Last month, Representative Richard Neal (D- Mass.) introduced H.R. 6969 in response to concerns voiced by the Coalition for Domestic Insurance Industry (the “Coalition”) alleging that favorable tax treatment for foreign insurance groups is making it increasingly difficult for U.S. insurers to compete. H.R. 6969 attempts to reduce the purported competitive advantage by altering the tax code to disallow deductions for a portion of reinsurance premiums ceded to affiliated insurance companies not subject to U.S. taxation.
Rep. Neal and the Coalition contend that current U.S. tax law allows U.S.-domiciled insurers and reinsurers to avoid paying tax on underwriting and investment income earned on U.S. risks by ceding premiums on such risks to affiliated reinsurers domiciled in foreign jurisdictions. This is because the tax code allows deductions for all reinsurance premiums paid to these affiliated reinsurers, and therefore, reduces the insurer’s U.S. taxable income. The affiliated reinsurers do not pay U.S. taxes on the investment income generated on loss reserves or profits earned from underwriting activities.

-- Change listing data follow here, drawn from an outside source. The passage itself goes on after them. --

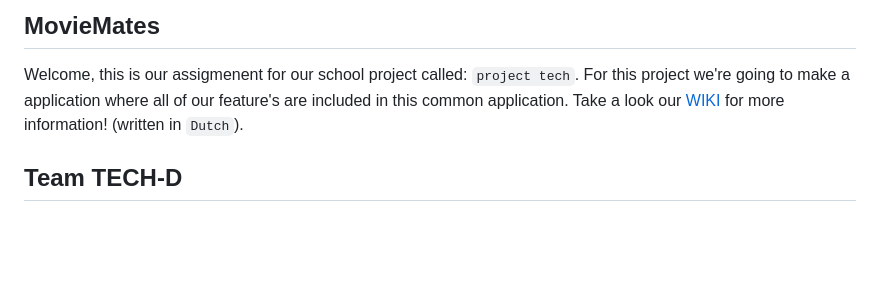
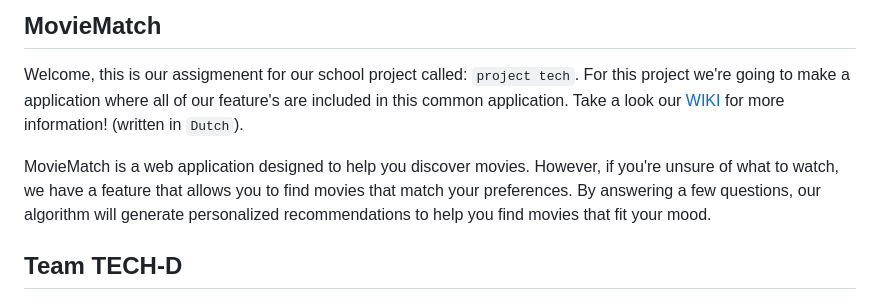
Before and after one commit to Alexiatech/Tech-D-groepsopdracht, a Markdown page: README.md, the part around the change. Drawn GitHub-style; blank space fills up the shorter version.

```diff
--- a/README.md
+++ b/README.md
@@ -1,6 +1,8 @@
-## MovieMates
+## MovieMatch
 
 Welcome, this is our assigmenent for our school project called: `project tech`. For this project we're going to make a application where all of our feature's are included in this common application. Take a look our [WIKI](https://github.com/Alexiatech/Tech-D-groepsopdracht/wiki) for more information! (written in `Dutch`).
+
+MovieMatch is a web application designed to help you discover movies. However, if you're unsure of what to watch, we have a feature that allows you to find movies that match your preferences. By answering a few questions, our algorithm will generate personalized recommendations to help you find movies that fit your mood.
 
 ## Team TECH-D
 
```
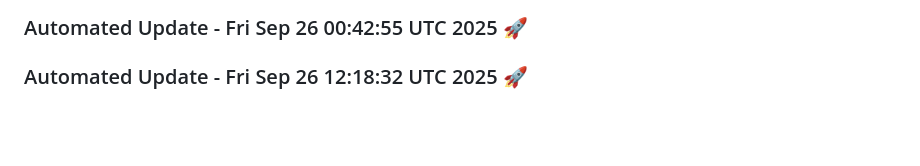
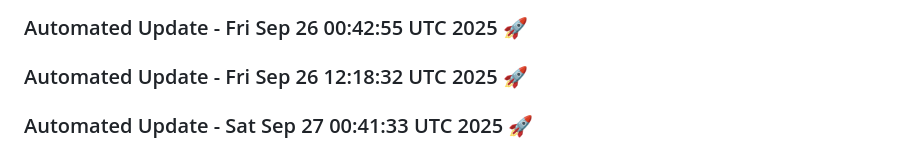
Before and after one commit to tanishq20011430/Web_App, a Markdown page: README.md, the part around the change. Drawn GitHub-style; blank space fills up the shorter version.

Commit message:
Automated daily update: Sat Sep 27 00:41:33 UTC 2025

```diff
--- a/README.md
+++ b/README.md
@@ -1438,3 +1438,6 @@
 
 
 ### Automated Update - Fri Sep 26 12:18:32 UTC 2025 🚀
+
+
+### Automated Update - Sat Sep 27 00:41:33 UTC 2025 🚀
```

Rep. Neal and the Coalition contend that this alleged tax advantage is especially significant in “long-tail” lines of business where reserves are held for extended periods of time.

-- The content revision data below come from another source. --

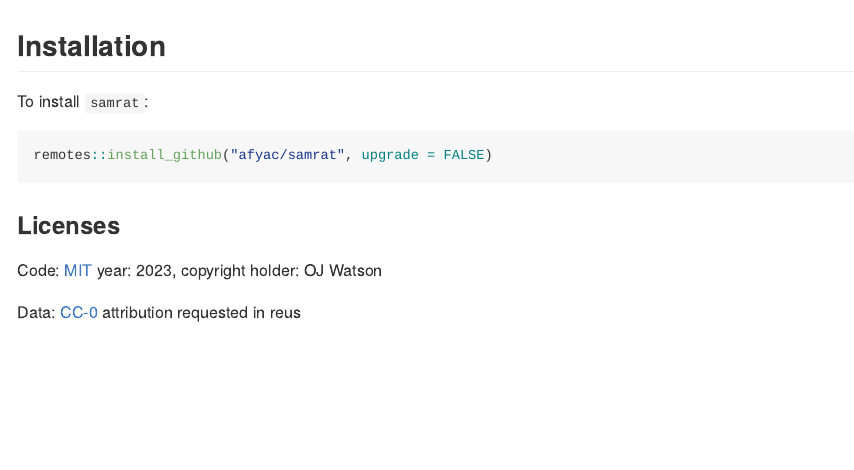
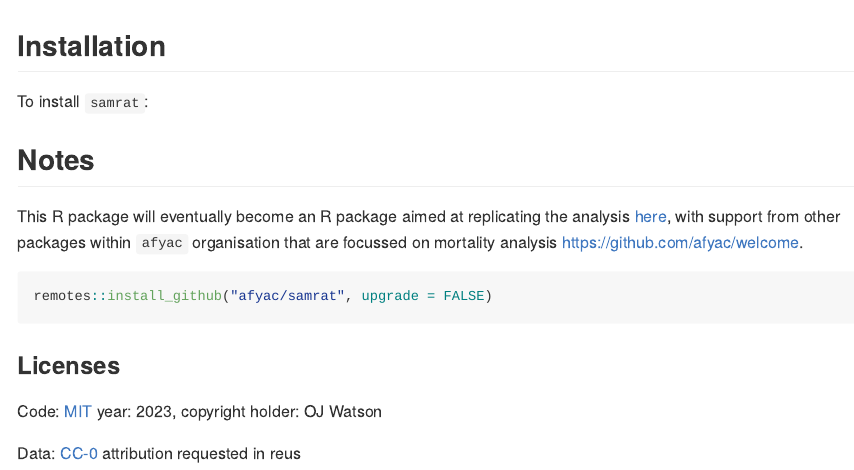
Before and after one commit to afyac/samrat, an R Markdown document (README.Rmd): the page in a window 1100 px wide, from its top. The pictures show the output file README.md that the author committed with the source, drawn offline in the style of GitHub; badge pictures from the web are left out.

Commit message:
README update to check codefactor intergration is working

````diff
--- a/README.Rmd
+++ b/README.Rmd
@@ -24,6 +24,10 @@ knitr::opts_chunk$set(
 
 To install `samrat`:
 
+## Notes
+
+This R package will eventually become an R package aimed at replicating the analysis [here](https://github.com/francescochecchi/mortality_small_area_estimation), with support from other packages within `afyac` organisation that are focussed on mortality analysis [https://github.com/afyac/welcome](https://github.com/afyac/welcome).
+
 ```r
 remotes::install_github("afyac/samrat", upgrade = FALSE)
 ```
````
Also changed, not shown: README.md.
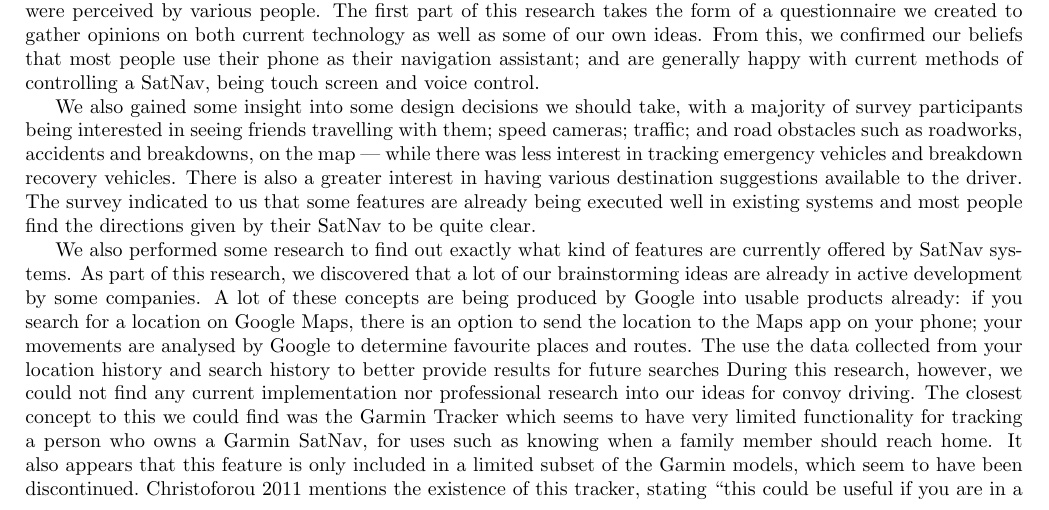
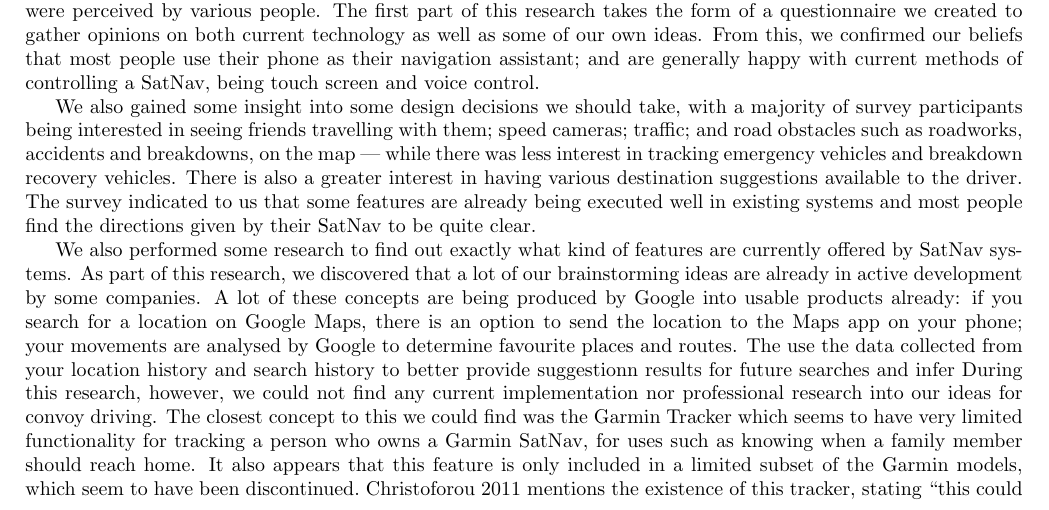
Before and after one commit to ChrisLane/sds-report, a LaTeX paper (main.tex): part of page 8 of 23, cut so that both start at the same text. Compiled offline with pdfLaTeX.

Commit message:
Update on Overleaf.

```diff
--- a/main.tex
+++ b/main.tex
@@ -241,7 +241,7 @@ As part of the brainstorming process, we investigated current technology to see
 We also gained some insight into some design decisions we should take, with a majority of survey participants being interested in seeing friends travelling with them; speed cameras; traffic; and road obstacles such as roadworks, accidents and breakdowns, on the map --- while there was less interest in tracking emergency vehicles and breakdown recovery vehicles. There is also a greater interest in having various destination suggestions available to the driver. The survey indicated to us that some features are already being executed well in existing systems and most people find the directions given by their SatNav to be quite clear.
 % Link to survey responses?
 
-We also performed some research to find out exactly what kind of features are currently offered by SatNav systems. As part of this research, we discovered that a lot of our brainstorming ideas are already in active development by some companies. A lot of these concepts are being produced by Google into usable products already: if you search for a location on Google Maps, there is an option to send the location to the Maps app on your phone; your movements are analysed by Google to determine favourite places and routes. The use the data collected from your location history and search history to better provide results for future searches
+We also performed some research to find out exactly what kind of features are currently offered by SatNav systems. As part of this research, we discovered that a lot of our brainstorming ideas are already in active development by some companies. A lot of these concepts are being produced by Google into usable products already: if you search for a location on Google Maps, there is an option to send the location to the Maps app on your phone; your movements are analysed by Google to determine favourite places and routes. The use the data collected from your location history and search history to better provide suggestionn results for future searches and infer
 % Probably more to say here...
 During this research, however, we could not find any current implementation nor professional research into our ideas for convoy driving. The closest concept to this we could find was the Garmin Tracker
 % Reference... not sure how we're doing references to external sources, yet. Also might be worth only referencing this lower down.
```
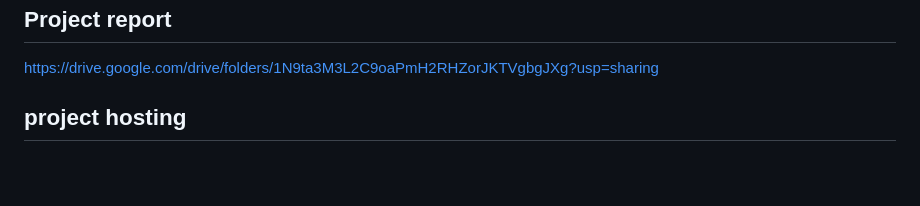
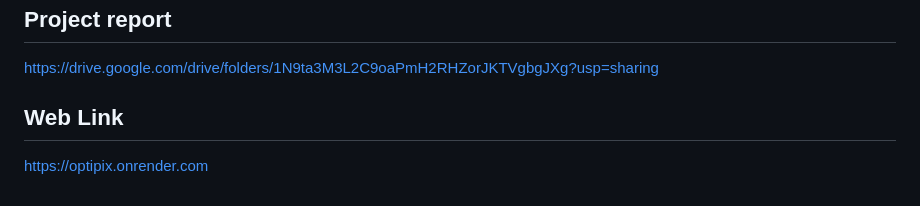
Before and after one commit to raquib-first/OptiPix, a Markdown page: README.md, the part around the change. Drawn GitHub-style; blank space fills up the shorter version.

Commit message:
Added  link

```diff
--- a/README.md
+++ b/README.md
@@ -74,4 +74,5 @@ pixels[px, py] = (min(255, tr), min(255, tg), min(255, tb))
 ## Project report
 https://drive.google.com/drive/folders/1N9ta3M3L2C9oaPmH2RHZorJKTVgbgJXg?usp=sharing
 
-## project hosting
+## Web Link
+https://optipix.onrender.com
```
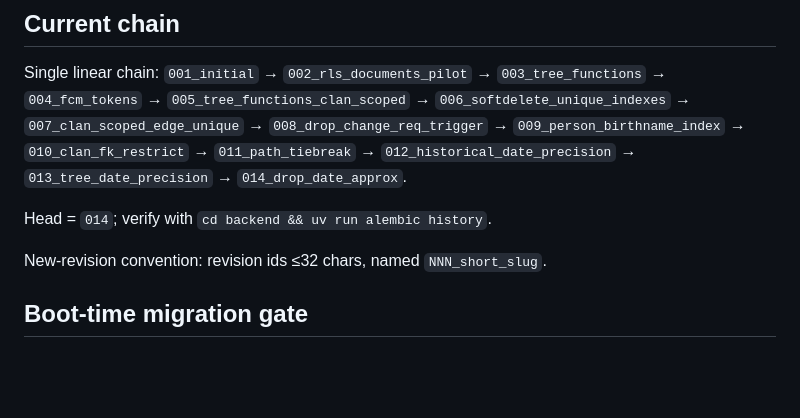
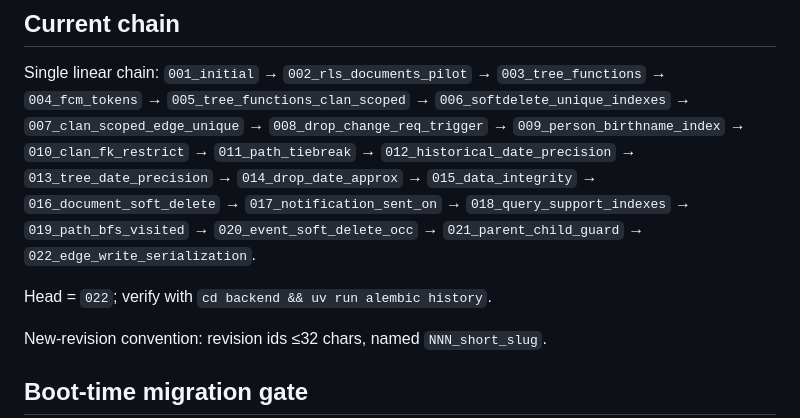
Before and after one commit to namphuongtran/familyroots, a Markdown page: docs/ops/migrations.md, the part around the change. Drawn GitHub-style; blank space fills up the shorter version.

Commit message:
docs: tighten ADR-023 amendment phrasing; sync migrations.md chain to 022

```diff
--- a/docs/ops/migrations.md
+++ b/docs/ops/migrations.md
@@ -44,9 +44,12 @@ Single linear chain:
 `008_drop_change_req_trigger` → `009_person_birthname_index` →
 `010_clan_fk_restrict` → `011_path_tiebreak` →
 `012_historical_date_precision` → `013_tree_date_precision` →
-`014_drop_date_approx`.
+`014_drop_date_approx` → `015_data_integrity` → `016_document_soft_delete` →
+`017_notification_sent_on` → `018_query_support_indexes` →
+`019_path_bfs_visited` → `020_event_soft_delete_occ` →
+`021_parent_child_guard` → `022_edge_write_serialization`.
 
-Head = `014`; verify with `cd backend && uv run alembic history`.
+Head = `022`; verify with `cd backend && uv run alembic history`.
 
 New-revision convention: revision ids ≤32 chars, named `NNN_short_slug`.
 
```
Also changed, not shown: docs/decisions/023-parent-child-db-backstop.md (+3 -3 lines).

H.R. 6969 seeks to increase U.S. taxes paid by U.S.-domiciled insurers and reinsurers ceding reinsurance premiums to foreign-domiciled affiliates by limiting the amount of reinsurance deductions allowable for premiums ceded in such related-party transactions. In particular, the legislation would disallow deductions for reinsurance premiums ceded to foreign-domiciled affiliates to the extent these cessions exceed the industry average of reinsurance paid to unrelated parties. The U.S. Treasury would be responsible for determining the industry average, by line of business, each calendar year. According to Rep. Neal, by limiting the deduction to the industry average the excess reinsurance premiums paid to affiliated reinsurers will remain in the purview of U.S. taxation and, thus, limit the alleged competitive advantage of foreign insurance group.
In contrast, the Coalition for Competitive Insurance Rates opposes H.R. 6969 or any other proposals aimed at increasing U.S. taxes on U.S.-domiciled insurers ceding reinsurance premiums to foreign-domiciled affiliates. The Coalition for Competitive Insurance states that U.S. affiliates of foreign-domiciled reinsurers are currently subject to U.S. income tax. Additionally, the Internal Revenue Service has enforcement powers to review affiliated insurance transactions. Furthermore, the Coalition for Competitive Insurance contends that H.R. 6969 or any similar legislation will only limit the availability and affordability of insurance.
H.R. 6969 was referred to the House Committee on Ways and Means and is awaiting review.
For a press release of Rep. Neal’s introductory remarks and a technical explanation of H.R. 6969, please click here.
For our previous report on William R. Berkley’s testimony to the Senate Finance Committee on behalf of the Coalition, please click here.